If you are getting a divorce, then one of the issues you’ll need to deal with first is your finances. If you have a job that supports you well, you may not need to turn to spousal support, but in some cases, it’s beneficial to the lesser-earning spouse. If you supported your spouse through school or provided for your children at home instead of building your career, then spousal support may be a good way to get the financial support you need as you build up your career prospects or get control of your finances as a single person.
Alimony, also called spousal support, is sometimes looked at negatively. The person who has to pay may see it as a kind of punishment to have to support someone they’re no longer with. The reality is that this support isn’t usually granted because of adultery or because one spouse wasn’t treated well. Instead, it’s there to help them raise their income to a point where they can live comfortably or have extra support while building up their own financial supports.
Who gets spousal support?
Any lesser-earning spouse has the potential to receive spousal support. For instance, a stay-at-home parent may need alimony support while they reenter the workforce or return to school.
Someone who is already working but who earns significantly less than their spouse may also want this support. For example, someone who earns $50,000 may need support to live in the same community or with the same lifestyle when their income is compared to their spouse’s income of $300,000 annually.
Not everyone asks for or receives spousal support, but if your budget is extremely tight or you need financial support to move forward, then it’s something that you may want to look into. You may receive it only temporarily in some cases, but in others, it may be granted permanently.

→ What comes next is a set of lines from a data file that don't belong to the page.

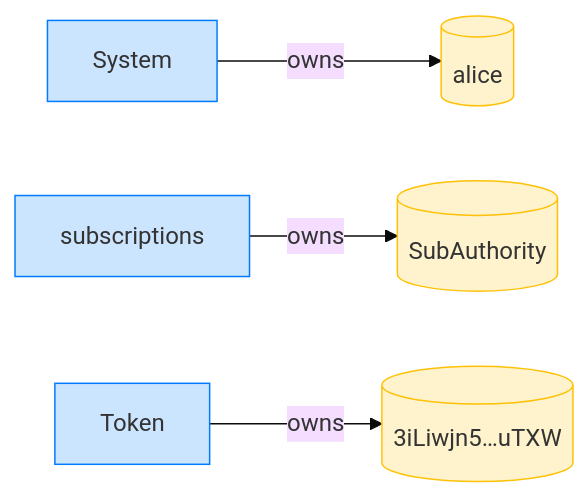
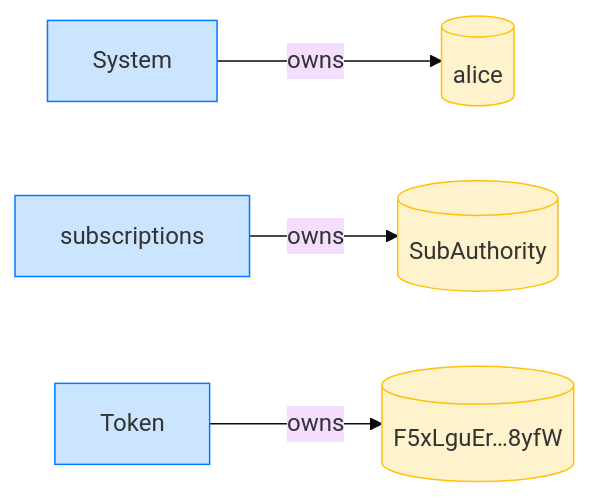
One commit to cds-rs/subscriptions changed the fourth of 12 diagrams in dsl_tests/create-a-fixed-delegation-with-a-sponsor.md. Above: the diagram before and after it, drawn with Mermaid (base theme). The commit also changed other lines of this file and 224 other files, not shown here.

````diff
--- a/dsl_tests/create-a-fixed-delegation-with-a-sponsor.md
+++ b/dsl_tests/create-a-fixed-delegation-with-a-sponsor.md
@@ -71,14 +76,14 @@
 ```mermaid
 flowchart LR
     classDef owner fill:#cce5ff,stroke:#007bff;
     classDef account fill:#fff3cd,stroke:#ffc107;
     System[System]:::owner
     alice[(alice)]:::account
     subscriptions[subscriptions]:::owner
     SubAuthority[(SubAuthority)]:::account
     Token[Token]:::owner
-    3iLiwjn5_uTXW[("3iLiwjn5…uTXW")]:::account
+    F5xLguEr_8yfW[("F5xLguEr…8yfW")]:::account
     System -->|owns| alice
     subscriptions -->|owns| SubAuthority
-    Token -->|owns| 3iLiwjn5_uTXW
+    Token -->|owns| F5xLguEr_8yfW
 ```
````
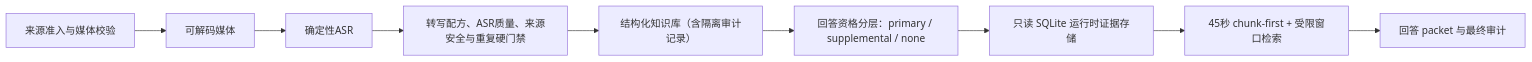
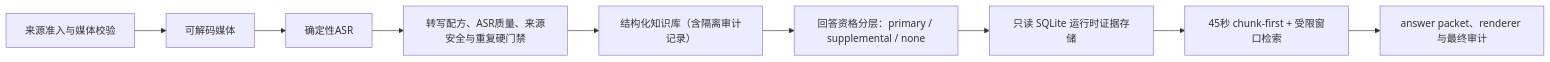
The second of 3 diagrams in README.md (MuyuanGuo/badminton-skills-coach), drawn with Mermaid before and after one commit. The commit also changed other lines of this file, not shown here.

```diff
--- a/README.md
+++ b/README.md
@@ -161,11 +61,11 @@
 ~~~mermaid
 flowchart LR
     B["来源准入与媒体校验"] --> C["可解码媒体"]
     C --> D["确定性ASR"]
     D --> P["转写配方、ASR质量、来源安全与重复硬门禁"]
     P --> E["结构化知识库（含隔离审计记录）"]
     E --> A["回答资格分层：primary / supplemental / none"]
     A --> S["只读 SQLite 运行时证据存储"]
     S --> F["45秒 chunk-first + 受限窗口检索"]
-    F --> R["回答 packet 与最终审计"]
+    F --> R["answer packet、renderer 与最终审计"]
 ~~~
```
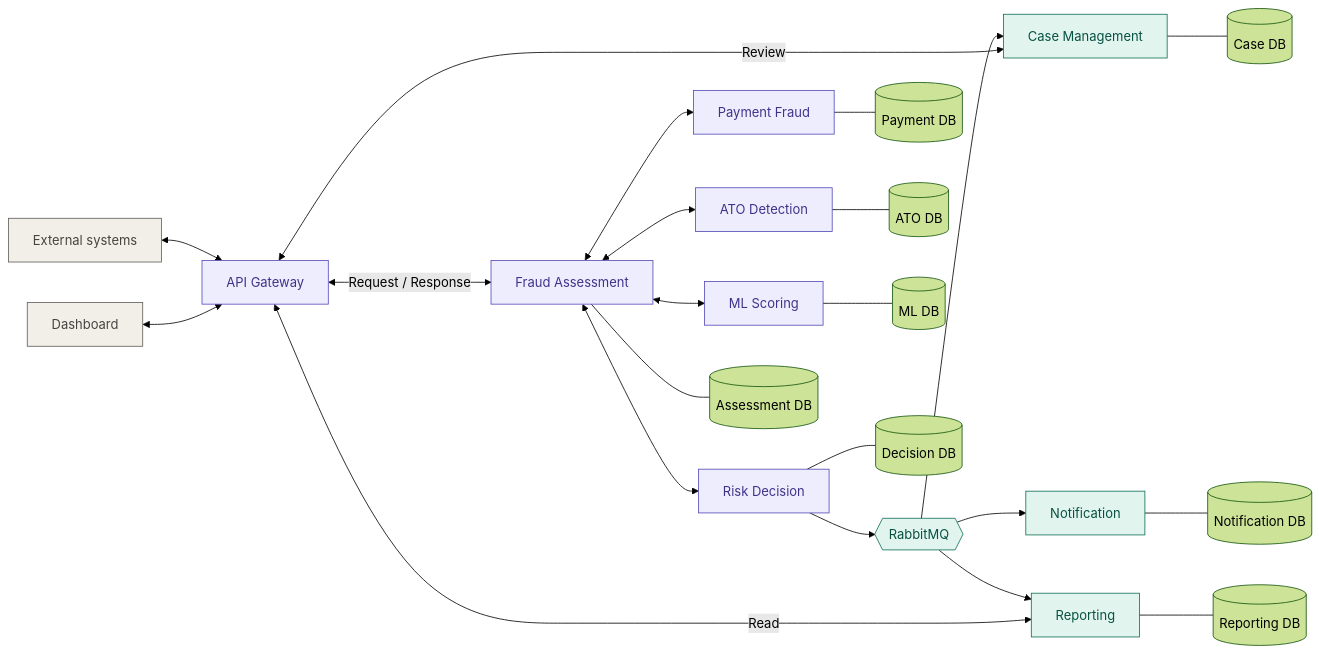
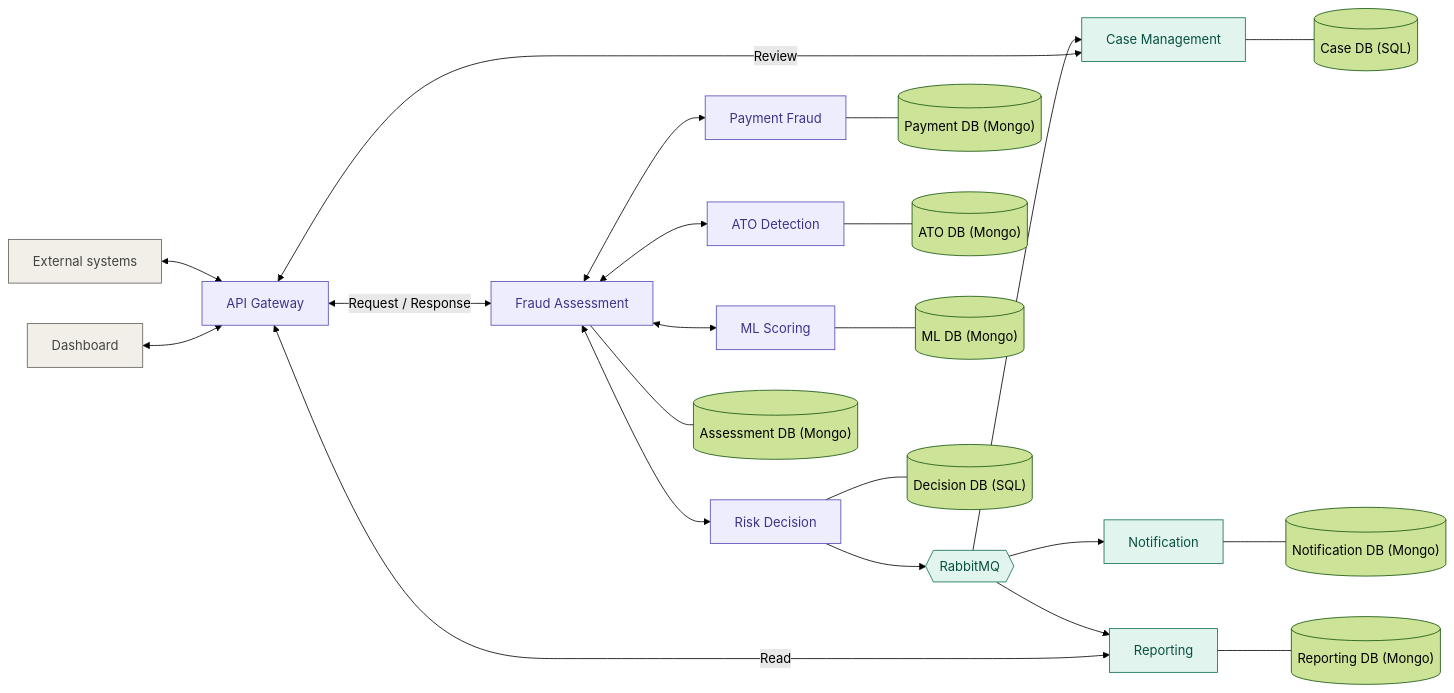
One commit to mokhtarahmed123/Fraud-Detection changed the diagram in README.md. Above: the diagram before and after it, drawn with Mermaid (forest theme). The commit also changed other lines of this file, not shown here.

````diff
--- a/README.md
+++ b/README.md
@@ -44,35 +44,35 @@
 ```mermaid
 flowchart LR
     EXT["External systems"] <--> GW["API Gateway"]
     DASH["Dashboard"] <--> GW
     GW <-->|"Request / Response"| FA["Fraud Assessment"]
 
     FA <--> PF["Payment Fraud"]
     FA <--> ATO["ATO Detection"]
     FA <--> ML["ML Scoring"]
     FA <--> RD["Risk Decision"]
 
     RD --> MQ{{"RabbitMQ"}}
     MQ --> CM["Case Management"]
     MQ --> NT["Notification"]
     MQ --> RP["Reporting"]
 
     GW <-->|"Review"| CM
     GW <-->|"Read"| RP
 
-    FA --- FA_DB[("Assessment DB")]
-    PF --- PF_DB[("Payment DB")]
-    ATO --- ATO_DB[("ATO DB")]
-    ML --- ML_DB[("ML DB")]
-    RD --- RD_DB[("Decision DB")]
-    CM --- CM_DB[("Case DB")]
-    NT --- NT_DB[("Notification DB")]
-    RP --- RP_DB[("Reporting DB")]
+    FA --- FA_DB[("Assessment DB (Mongo)")]
+    PF --- PF_DB[("Payment DB (Mongo)")]
+    ATO --- ATO_DB[("ATO DB (Mongo)")]
+    ML --- ML_DB[("ML DB (Mongo)")]
+    RD --- RD_DB[("Decision DB (SQL)")]
+    CM --- CM_DB[("Case DB (SQL)")]
+    NT --- NT_DB[("Notification DB (Mongo)")]
+    RP --- RP_DB[("Reporting DB (Mongo)")]
 
     classDef sync fill:#EEEDFE,stroke:#534AB7,color:#3C3489
     classDef async fill:#E1F5EE,stroke:#0F6E56,color:#085041
     classDef ext fill:#F1EFE8,stroke:#5F5E5A,color:#444441
     class GW,FA,PF,ATO,ML,RD sync
     class MQ,CM,NT,RP async
     class EXT,DASH ext
 ```
````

Knowing your legal rights during your divorce will give you an opportunity to explore the possibility of spousal support. If you believe you’re in a position to seek it, then you can do so during your divorce negotiations with your spouse.